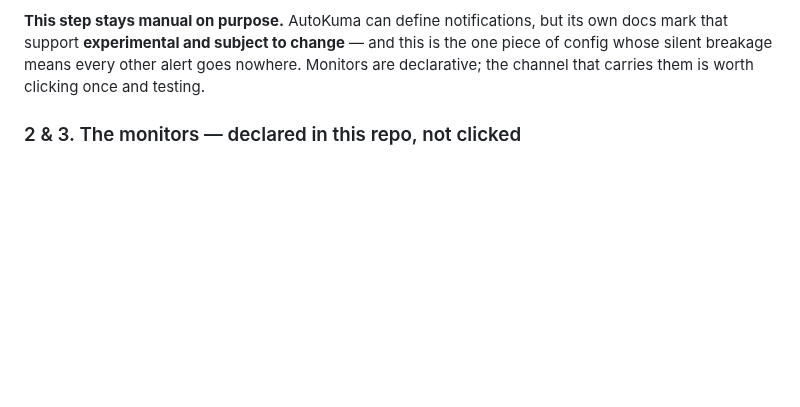
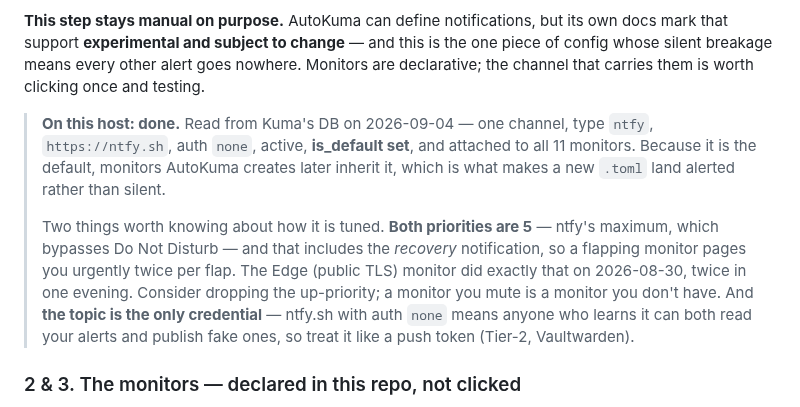
Before and after one commit to dustindoan/coralstack-infra, a Markdown page: docs/MONITORING.md, the part around the change. Rendered like a GitHub page; blank space fills up the shorter version.

Commit message:
docs(monitoring): the ntfy channel exists — correct the record
Three places in this repo said the notification channel was still to be set
up. It isn't. Read from Kuma's SQLite DB on the apps VM (read-only, 2026-09-04):

  channel id=1  type=ntfy  https://ntfy.sh  auth=none  active=1  is_default=1
  11 monitors, 11 with a notification attached

So every dead-man's-switch in the stack has been alerting for some time, and
the ROADMAP row calling it "still to configure" was simply stale. The Edge
(public TLS) monitor flapped down and back twice on the evening of 2026-08-30,
which is real traffic through that channel rather than a theory about it.

Two observations from the config, both recorded rather than changed:

- ntfyPriority AND ntfyPriorityDown are both 5 — ntfy's maximum, which
  bypasses Do Not Disturb. That applies to recoveries too, so one flap pages
  twice at max urgency. That is the shape of a channel that eventually gets
  muted, and a muted channel is the thing this doc exists to prevent.
- ntfy.sh with auth=none means the topic is the whole credential: anyone
  holding it can read the alerts and publish fake ones. Same threat model as a
  push token, so it gets the same Tier-2 handling.

MONITORING.md §1 keeps its instructions — a new co-op host still has to do
this — and gains a note on what this host actually has. §4, the external
dead-NUC check, is untouched and remains genuinely open: it is now the only
unfinished step in that runbook.

Co-Authored-By: Claude Opus 5 <noreply@anthropic.com>

```diff
--- a/docs/MONITORING.md
+++ b/docs/MONITORING.md
@@ -83,6 +83,21 @@ its own docs mark that support **experimental and subject to change** — and
 this is the one piece of config whose silent breakage means every other alert
 goes nowhere. Monitors are declarative; the channel that carries them is worth
 clicking once and testing.
+
+> **On this host: done.** Read from Kuma's DB on 2026-09-04 — one channel,
+> type `ntfy`, `https://ntfy.sh`, auth `none`, active, **is_default set**, and
+> attached to all 11 monitors. Because it is the default, monitors AutoKuma
+> creates later inherit it, which is what makes a new `.toml` land alerted
+> rather than silent.
+>
+> Two things worth knowing about how it is tuned. **Both priorities are 5** —
+> ntfy's maximum, which bypasses Do Not Disturb — and that includes the
+> *recovery* notification, so a flapping monitor pages you urgently twice per
+> flap. The Edge (public TLS) monitor did exactly that on 2026-08-30, twice in
+> one evening. Consider dropping the up-priority; a monitor you mute is a
+> monitor you don't have. And **the topic is the only credential** — ntfy.sh
+> with auth `none` means anyone who learns it can both read your alerts and
+> publish fake ones, so treat it like a push token (Tier-2, Vaultwarden).
 
 ### 2 & 3. The monitors — declared in this repo, not clicked
 
```
Also changed, not shown: docs/ROADMAP.md (+1 -1 lines).
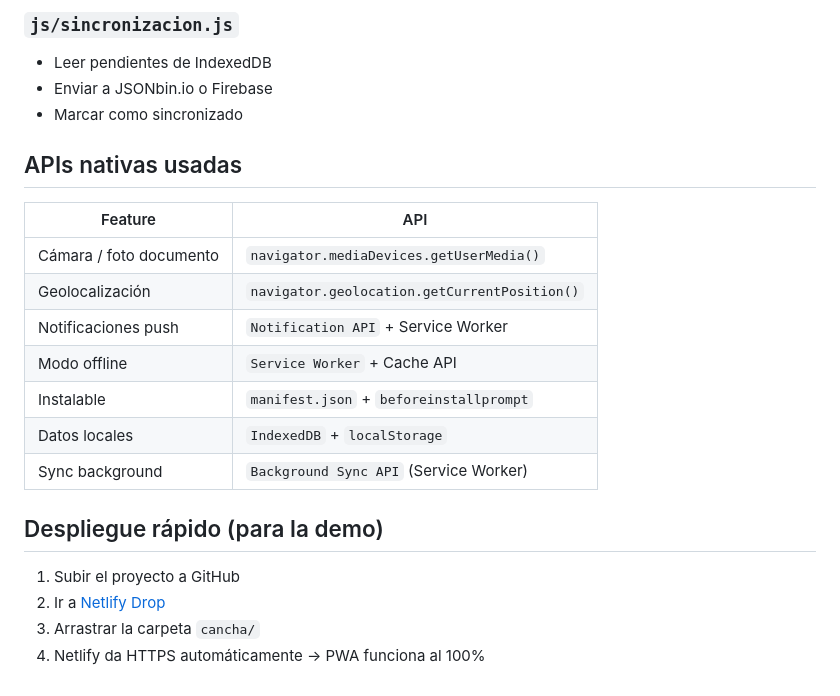
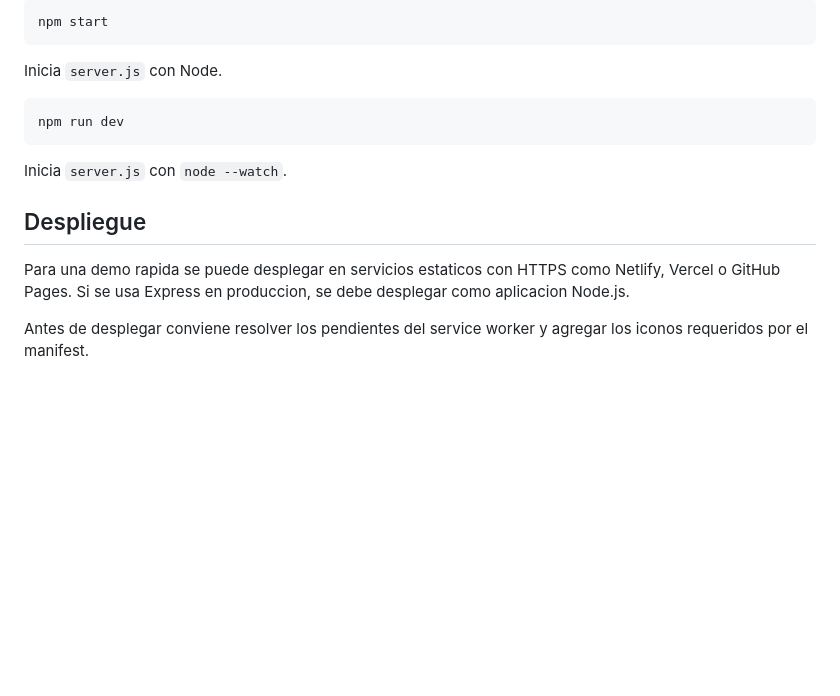
Before and after one commit to AlecCorzo/Golazo-PWA, a Markdown page: README.md, the part around one of its changes. Drawn GitHub-style; blank space fills up the shorter version.

````diff
--- a/README.md
+++ b/README.md
@@ -79,24 +157,18 @@ Podés generarlas gratis en: https://realfavicongenerator.net
 
-### `js/sincronizacion.js`
-- Leer pendientes de IndexedDB
-- Enviar a JSONbin.io o Firebase
-- Marcar como sincronizado
+```bash
+npm start
+```
 
-## APIs nativas usadas
+Inicia `server.js` con Node.
 
-| Feature | API |
-|---------|-----|
-| Cámara / foto documento | `navigator.mediaDevices.getUserMedia()` |
-| Geolocalización | `navigator.geolocation.getCurrentPosition()` |
-| Notificaciones push | `Notification API` + Service Worker |
-| Modo offline | `Service Worker` + Cache API |
-| Instalable | `manifest.json` + `beforeinstallprompt` |
-| Datos locales | `IndexedDB` + `localStorage` |
-| Sync background | `Background Sync API` (Service Worker) |
+```bash
+npm run dev
+```
 
-## Despliegue rápido (para la demo)
+Inicia `server.js` con `node --watch`.
 
-1. Subir el proyecto a GitHub
-2. Ir a [Netlify Drop](https://app.netlify.com/drop)
-3. Arrastrar la carpeta `cancha/`
-4. Netlify da HTTPS automáticamente → PWA funciona al 100%
+## Despliegue
+
+Para una demo rapida se puede desplegar en servicios estaticos con HTTPS como Netlify, Vercel o GitHub Pages. Si se usa Express en produccion, se debe desplegar como aplicacion Node.js.
+
+Antes de desplegar conviene resolver los pendientes del service worker y agregar los iconos requeridos por el manifest.
````
Also changed, not shown: other parts of README.md (+132 -54 lines).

++++

*Task item:* Your answer must consist of every line in the listing that contains "this".

*Task response:*
Three places in this repo said the notification channel was still to be set
  muted, and a muted channel is the thing this doc exists to prevent.
this — and gains a note on what this host actually has. §4, the external
 this is the one piece of config whose silent breakage means every other alert
+> **On this host: done.** Read from Kuma's DB on 2026-09-04 — one channel,
 ### 2 & 3. The monitors — declared in this repo, not clicked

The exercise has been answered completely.